─── Records supplied ───
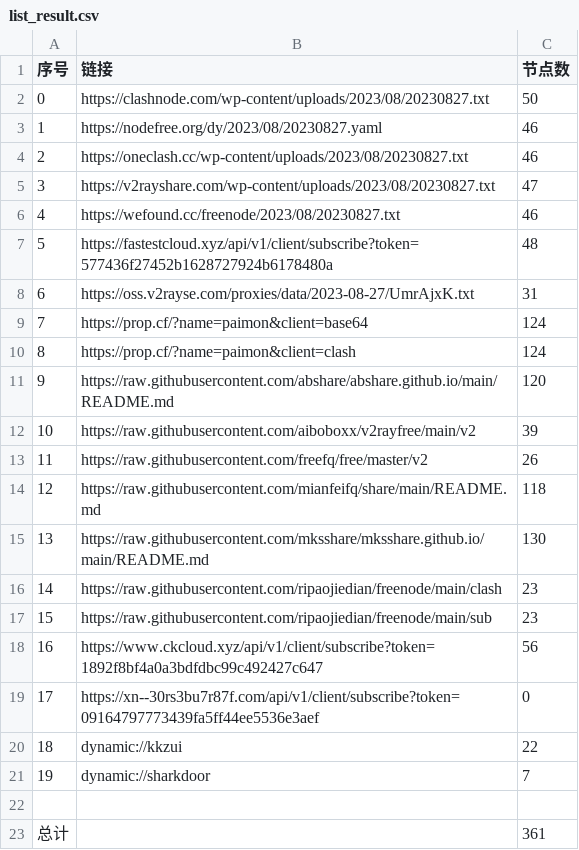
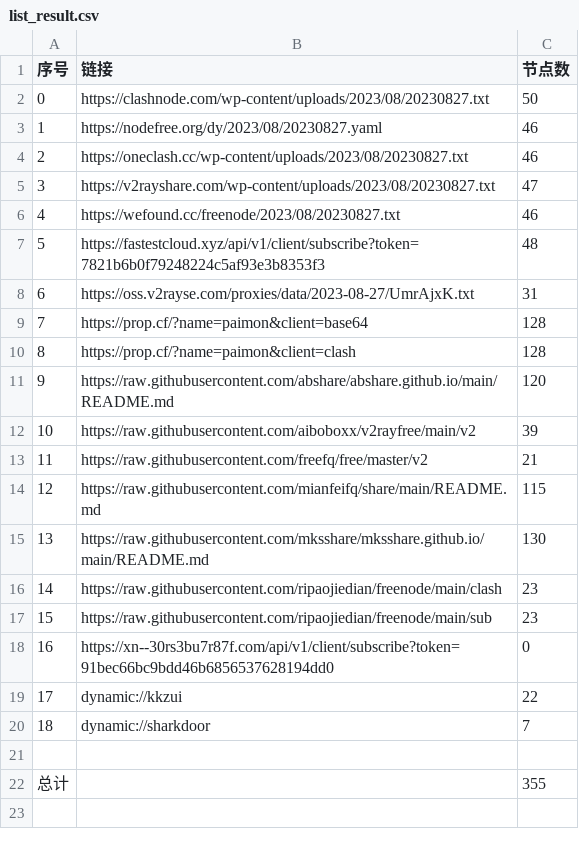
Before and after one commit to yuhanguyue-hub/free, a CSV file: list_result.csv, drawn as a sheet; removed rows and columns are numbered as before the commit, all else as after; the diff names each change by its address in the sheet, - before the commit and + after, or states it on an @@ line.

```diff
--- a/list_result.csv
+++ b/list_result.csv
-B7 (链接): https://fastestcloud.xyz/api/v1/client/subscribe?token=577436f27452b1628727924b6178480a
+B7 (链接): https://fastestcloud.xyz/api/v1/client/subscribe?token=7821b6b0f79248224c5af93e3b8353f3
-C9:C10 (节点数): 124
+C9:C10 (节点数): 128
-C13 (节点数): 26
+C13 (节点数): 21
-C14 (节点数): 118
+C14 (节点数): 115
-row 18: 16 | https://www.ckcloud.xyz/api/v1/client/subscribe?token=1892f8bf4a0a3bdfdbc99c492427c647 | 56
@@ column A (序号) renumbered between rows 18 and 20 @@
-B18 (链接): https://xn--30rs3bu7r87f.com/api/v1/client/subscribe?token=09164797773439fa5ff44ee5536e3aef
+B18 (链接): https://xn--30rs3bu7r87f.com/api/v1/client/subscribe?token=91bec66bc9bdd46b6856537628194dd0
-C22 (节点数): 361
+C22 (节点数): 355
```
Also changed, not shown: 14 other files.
───
▸ **Exercise directions**
Exactly as written above, print every record, and keep the pictures out.

▸ **Output below**
Before and after one commit to yuhanguyue-hub/free, a CSV file: list_result.csv, drawn as a sheet; removed rows and columns are numbered as before the commit, all else as after; the diff names each change by its address in the sheet, - before the commit and + after, or states it on an @@ line.

```diff
--- a/list_result.csv
+++ b/list_result.csv
-B7 (链接): https://fastestcloud.xyz/api/v1/client/subscribe?token=577436f27452b1628727924b6178480a
+B7 (链接): https://fastestcloud.xyz/api/v1/client/subscribe?token=7821b6b0f79248224c5af93e3b8353f3
-C9:C10 (节点数): 124
+C9:C10 (节点数): 128
-C13 (节点数): 26
+C13 (节点数): 21
-C14 (节点数): 118
+C14 (节点数): 115
-row 18: 16 | https://www.ckcloud.xyz/api/v1/client/subscribe?token=1892f8bf4a0a3bdfdbc99c492427c647 | 56
@@ column A (序号) renumbered between rows 18 and 20 @@
-B18 (链接): https://xn--30rs3bu7r87f.com/api/v1/client/subscribe?token=09164797773439fa5ff44ee5536e3aef
+B18 (链接): https://xn--30rs3bu7r87f.com/api/v1/client/subscribe?token=91bec66bc9bdd46b6856537628194dd0
-C22 (节点数): 361
+C22 (节点数): 355
```
Also changed, not shown: 14 other files.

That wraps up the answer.